(Work to be completed): Extract each line holding the word "opOU" from the entries.

(Records):
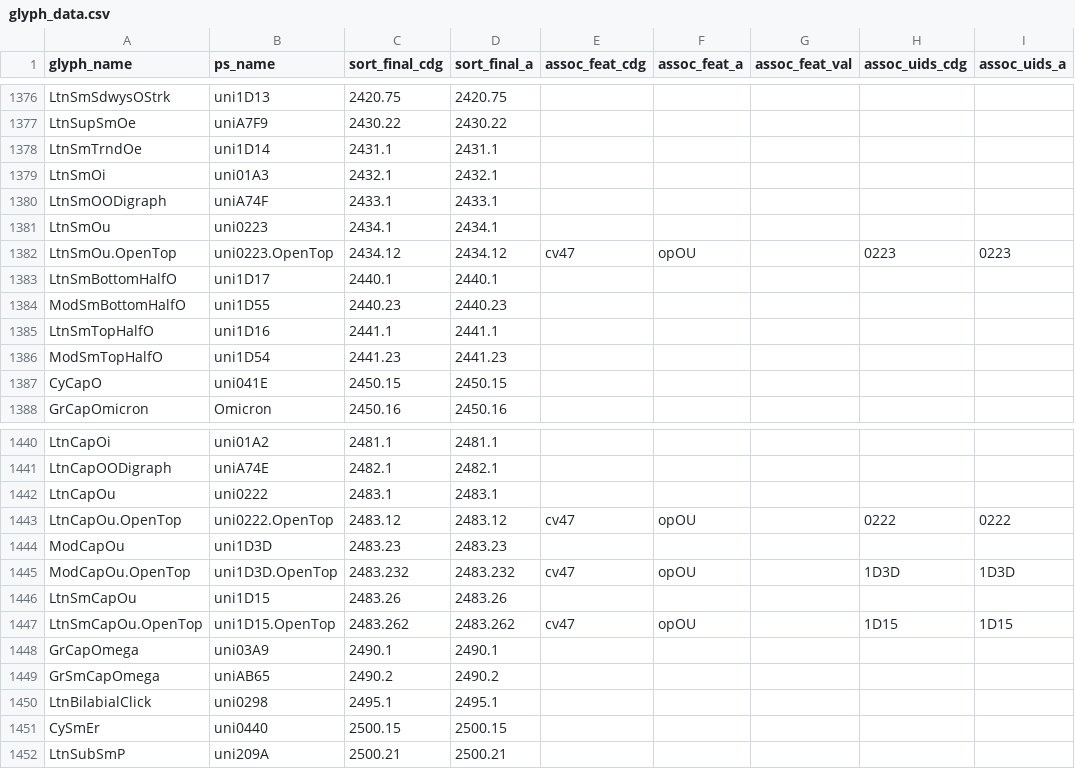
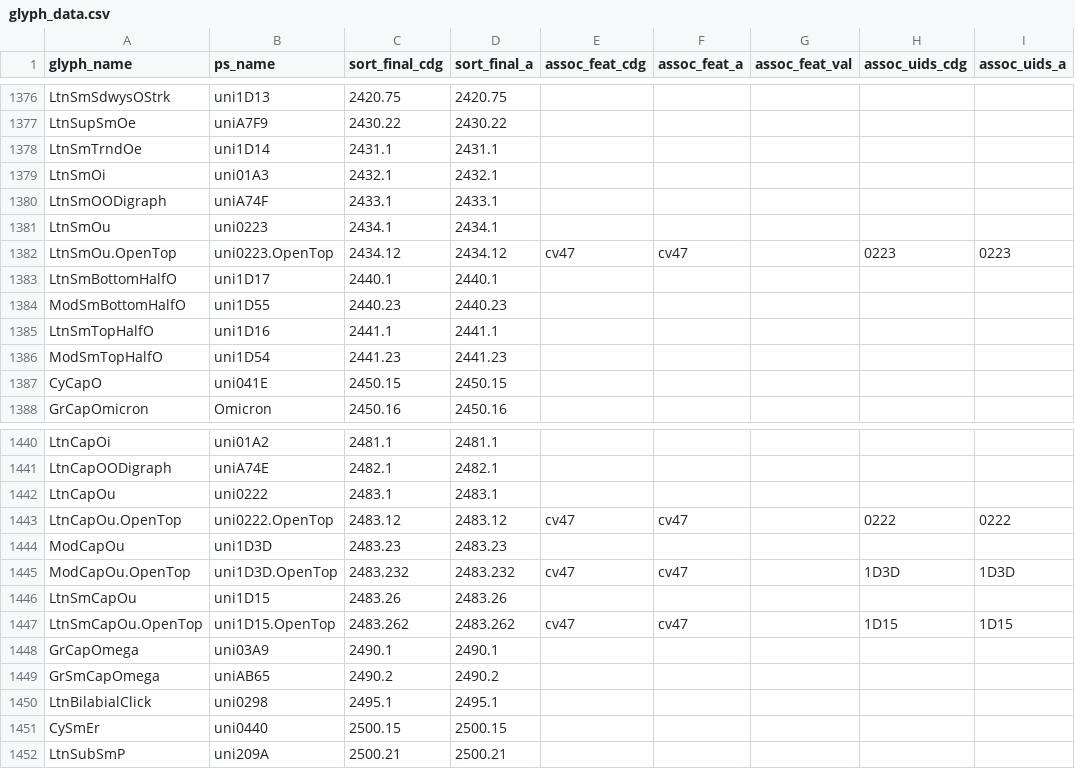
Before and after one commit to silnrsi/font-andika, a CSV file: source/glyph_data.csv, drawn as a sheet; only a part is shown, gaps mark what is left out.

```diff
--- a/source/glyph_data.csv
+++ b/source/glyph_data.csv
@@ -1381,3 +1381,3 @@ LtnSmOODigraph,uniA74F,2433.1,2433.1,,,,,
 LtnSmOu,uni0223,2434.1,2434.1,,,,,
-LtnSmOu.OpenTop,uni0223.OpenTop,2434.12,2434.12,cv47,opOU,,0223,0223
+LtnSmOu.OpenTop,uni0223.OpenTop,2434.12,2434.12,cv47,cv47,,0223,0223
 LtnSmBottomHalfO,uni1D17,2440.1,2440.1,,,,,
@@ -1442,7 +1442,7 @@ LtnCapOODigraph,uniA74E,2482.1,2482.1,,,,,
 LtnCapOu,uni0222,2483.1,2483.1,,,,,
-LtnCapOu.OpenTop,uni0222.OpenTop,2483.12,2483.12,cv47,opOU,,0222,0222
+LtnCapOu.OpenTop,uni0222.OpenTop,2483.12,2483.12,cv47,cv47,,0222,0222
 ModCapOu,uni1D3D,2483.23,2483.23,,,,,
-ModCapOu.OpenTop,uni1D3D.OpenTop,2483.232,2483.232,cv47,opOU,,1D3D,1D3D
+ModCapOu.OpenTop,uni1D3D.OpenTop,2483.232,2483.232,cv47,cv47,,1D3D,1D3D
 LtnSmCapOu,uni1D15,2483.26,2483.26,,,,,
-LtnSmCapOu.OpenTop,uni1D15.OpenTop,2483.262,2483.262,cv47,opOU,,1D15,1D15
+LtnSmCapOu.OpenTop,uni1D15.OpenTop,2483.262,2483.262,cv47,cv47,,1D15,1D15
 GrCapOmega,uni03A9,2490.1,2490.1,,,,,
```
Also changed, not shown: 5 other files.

* * *

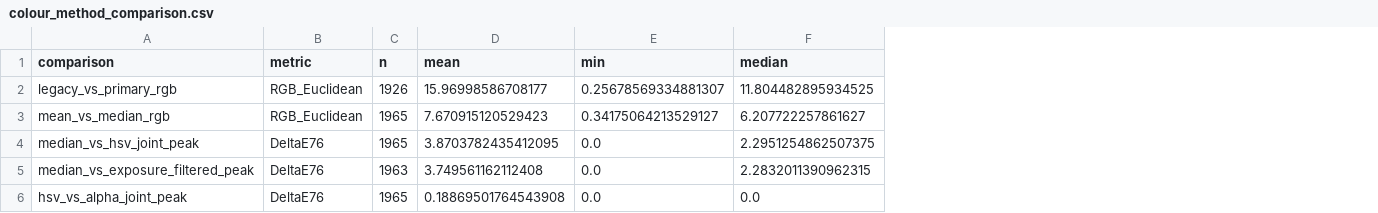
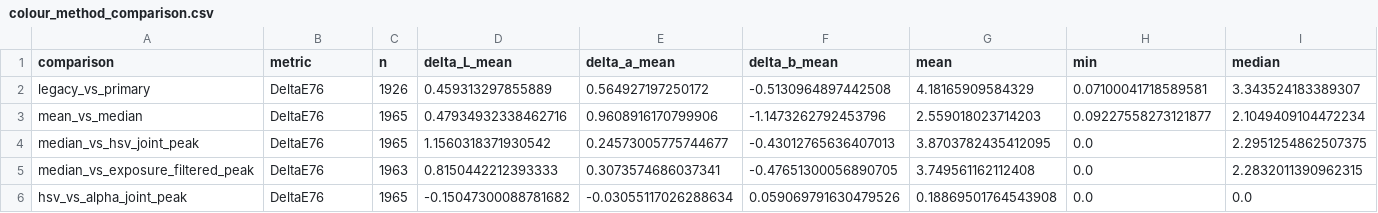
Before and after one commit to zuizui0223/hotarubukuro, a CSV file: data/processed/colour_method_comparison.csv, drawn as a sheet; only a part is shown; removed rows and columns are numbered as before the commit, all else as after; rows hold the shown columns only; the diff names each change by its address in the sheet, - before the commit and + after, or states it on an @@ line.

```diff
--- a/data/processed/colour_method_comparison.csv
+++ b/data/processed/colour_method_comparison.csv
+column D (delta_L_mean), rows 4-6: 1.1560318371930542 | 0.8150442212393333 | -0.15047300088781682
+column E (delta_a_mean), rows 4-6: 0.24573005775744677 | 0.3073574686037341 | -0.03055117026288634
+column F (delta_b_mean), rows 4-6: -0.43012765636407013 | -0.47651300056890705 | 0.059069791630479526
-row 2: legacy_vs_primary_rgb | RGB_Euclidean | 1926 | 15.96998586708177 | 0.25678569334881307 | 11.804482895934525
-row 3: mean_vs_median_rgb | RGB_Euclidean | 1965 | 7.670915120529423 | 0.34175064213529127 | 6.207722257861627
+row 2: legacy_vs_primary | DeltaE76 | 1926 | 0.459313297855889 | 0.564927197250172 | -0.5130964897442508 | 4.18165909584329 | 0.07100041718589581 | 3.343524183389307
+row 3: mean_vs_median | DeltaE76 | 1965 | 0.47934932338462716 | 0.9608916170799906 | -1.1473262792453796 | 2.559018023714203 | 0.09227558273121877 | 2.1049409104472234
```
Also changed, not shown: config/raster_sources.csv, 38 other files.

--

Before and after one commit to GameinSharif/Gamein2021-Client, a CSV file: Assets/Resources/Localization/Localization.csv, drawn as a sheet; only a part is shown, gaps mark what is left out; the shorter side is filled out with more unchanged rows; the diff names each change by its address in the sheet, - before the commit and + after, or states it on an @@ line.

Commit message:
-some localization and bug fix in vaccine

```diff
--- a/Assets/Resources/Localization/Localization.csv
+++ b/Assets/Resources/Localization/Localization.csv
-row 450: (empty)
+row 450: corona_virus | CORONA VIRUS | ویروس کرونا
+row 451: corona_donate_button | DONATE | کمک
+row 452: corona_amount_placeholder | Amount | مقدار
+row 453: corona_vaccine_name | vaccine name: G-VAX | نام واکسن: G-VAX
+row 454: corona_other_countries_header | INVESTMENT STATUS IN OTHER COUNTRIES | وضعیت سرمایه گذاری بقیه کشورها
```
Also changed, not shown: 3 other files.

(Task solution):
-LtnSmOu.OpenTop,uni0223.OpenTop,2434.12,2434.12,cv47,opOU,,0223,0223
-LtnCapOu.OpenTop,uni0222.OpenTop,2483.12,2483.12,cv47,opOU,,0222,0222
-ModCapOu.OpenTop,uni1D3D.OpenTop,2483.232,2483.232,cv47,opOU,,1D3D,1D3D
-LtnSmCapOu.OpenTop,uni1D15.OpenTop,2483.262,2483.262,cv47,opOU,,1D15,1D15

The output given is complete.